- Stored entries -
════════
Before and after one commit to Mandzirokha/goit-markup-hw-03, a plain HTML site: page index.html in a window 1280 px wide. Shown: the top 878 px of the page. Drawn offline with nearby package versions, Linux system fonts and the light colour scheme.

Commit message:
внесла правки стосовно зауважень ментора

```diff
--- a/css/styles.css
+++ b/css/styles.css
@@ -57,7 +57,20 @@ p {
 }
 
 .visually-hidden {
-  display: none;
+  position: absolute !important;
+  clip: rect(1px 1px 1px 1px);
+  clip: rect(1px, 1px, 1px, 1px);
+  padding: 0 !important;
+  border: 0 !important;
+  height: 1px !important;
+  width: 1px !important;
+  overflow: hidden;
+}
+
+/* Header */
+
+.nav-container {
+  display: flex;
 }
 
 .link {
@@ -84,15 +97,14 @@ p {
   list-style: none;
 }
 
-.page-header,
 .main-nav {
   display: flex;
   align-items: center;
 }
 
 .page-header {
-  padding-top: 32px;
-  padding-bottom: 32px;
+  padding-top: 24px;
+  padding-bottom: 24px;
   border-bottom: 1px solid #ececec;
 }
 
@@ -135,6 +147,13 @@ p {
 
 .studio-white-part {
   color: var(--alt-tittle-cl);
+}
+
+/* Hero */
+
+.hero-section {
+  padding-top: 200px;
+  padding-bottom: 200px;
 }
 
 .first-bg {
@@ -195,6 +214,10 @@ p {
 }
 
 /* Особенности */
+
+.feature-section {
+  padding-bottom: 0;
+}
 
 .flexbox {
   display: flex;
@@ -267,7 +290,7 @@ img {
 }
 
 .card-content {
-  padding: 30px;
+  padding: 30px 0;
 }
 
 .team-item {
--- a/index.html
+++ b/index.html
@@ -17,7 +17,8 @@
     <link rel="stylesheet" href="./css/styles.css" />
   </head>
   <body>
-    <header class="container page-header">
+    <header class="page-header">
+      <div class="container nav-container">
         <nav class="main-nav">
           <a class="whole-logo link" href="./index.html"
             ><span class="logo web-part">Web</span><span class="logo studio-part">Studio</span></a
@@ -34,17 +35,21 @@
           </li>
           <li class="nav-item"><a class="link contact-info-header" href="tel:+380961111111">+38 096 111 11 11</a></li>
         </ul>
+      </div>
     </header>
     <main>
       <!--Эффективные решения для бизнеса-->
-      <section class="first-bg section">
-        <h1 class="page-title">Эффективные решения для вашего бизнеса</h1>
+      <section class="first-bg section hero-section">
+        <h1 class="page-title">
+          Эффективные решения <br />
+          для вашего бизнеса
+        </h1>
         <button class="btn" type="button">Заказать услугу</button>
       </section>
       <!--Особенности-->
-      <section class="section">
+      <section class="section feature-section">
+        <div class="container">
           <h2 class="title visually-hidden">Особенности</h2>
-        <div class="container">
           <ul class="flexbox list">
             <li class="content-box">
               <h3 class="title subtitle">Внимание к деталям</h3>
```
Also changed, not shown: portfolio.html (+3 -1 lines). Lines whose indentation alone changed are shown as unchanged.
════════
- EXERCISE DIRECTIONS -
What lines in the records above include the string "container"? Copy each one.

- SOLUTION TO THIS PROBLEM -
+.nav-container {
-    <header class="container page-header">
+      <div class="container nav-container">
+        <div class="container">
-        <div class="container">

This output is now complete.